(Beginning of INPUT RECORDS)

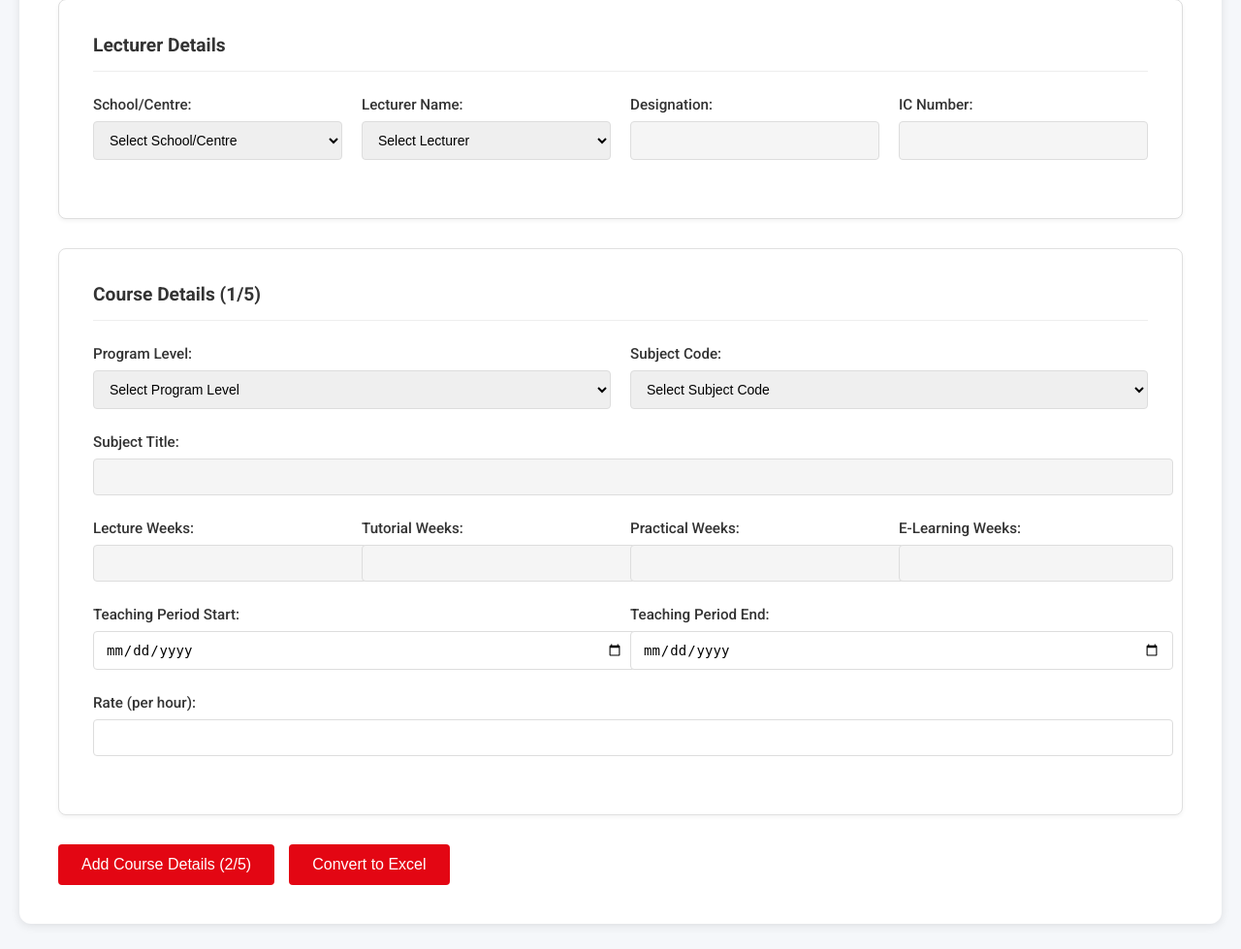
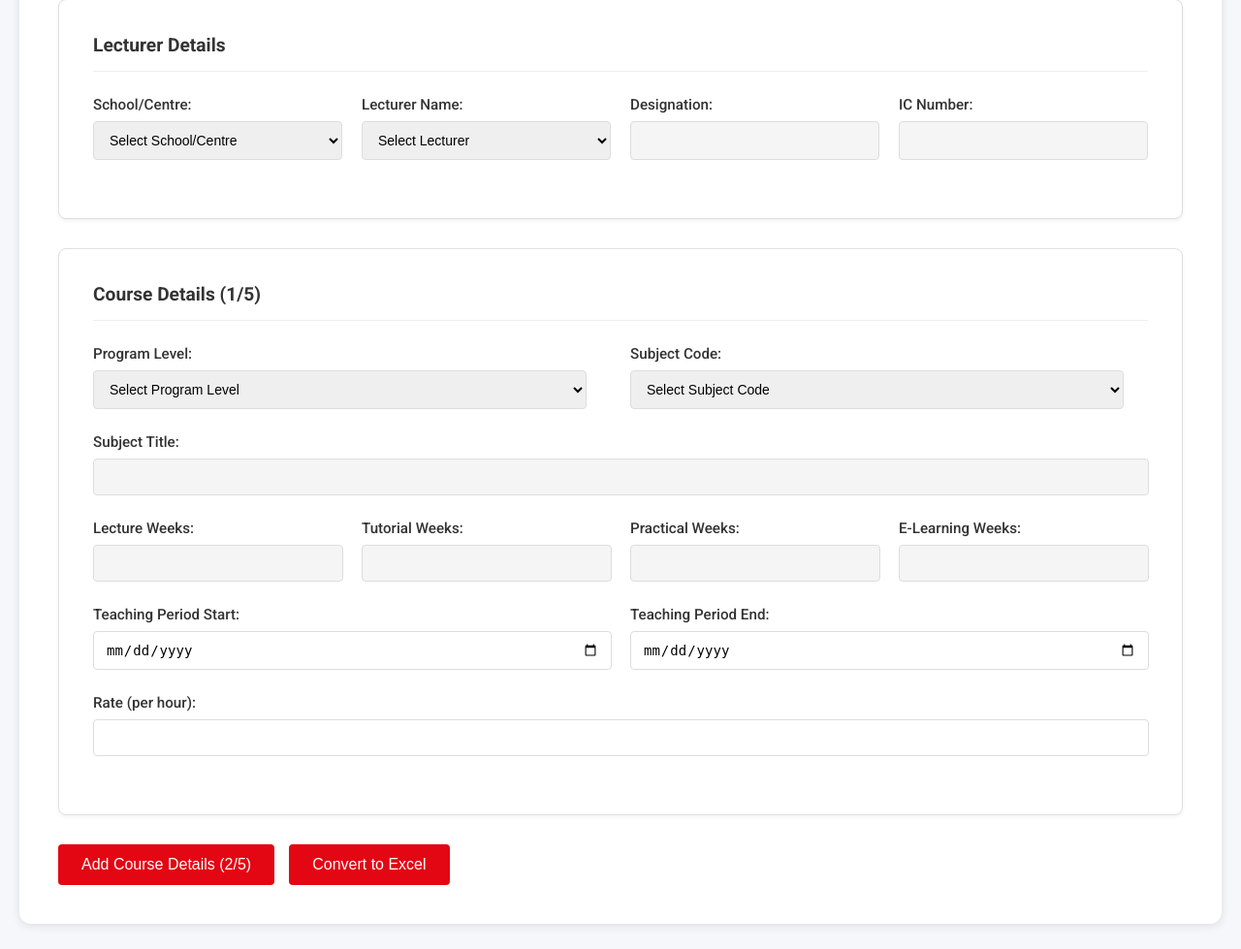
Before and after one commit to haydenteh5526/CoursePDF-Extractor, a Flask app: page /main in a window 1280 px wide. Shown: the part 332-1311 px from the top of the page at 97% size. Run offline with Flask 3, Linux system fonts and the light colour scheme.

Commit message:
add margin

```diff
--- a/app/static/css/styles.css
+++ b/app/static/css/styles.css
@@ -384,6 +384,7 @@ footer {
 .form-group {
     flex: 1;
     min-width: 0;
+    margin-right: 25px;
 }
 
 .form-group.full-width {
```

(End of INPUT RECORDS)

§ **WHAT IS BEING ASKED**:
Where a picture appears in the data, omit it; restate the rest word for word.

§ **SOLUTION BELOW**:
Before and after one commit to haydenteh5526/CoursePDF-Extractor, a Flask app: page /main in a window 1280 px wide. Shown: the part 332-1311 px from the top of the page at 97% size. Run offline with Flask 3, Linux system fonts and the light colour scheme.

Commit message:
add margin

```diff
--- a/app/static/css/styles.css
+++ b/app/static/css/styles.css
@@ -384,6 +384,7 @@ footer {
 .form-group {
     flex: 1;
     min-width: 0;
+    margin-right: 25px;
 }
 
 .form-group.full-width {
```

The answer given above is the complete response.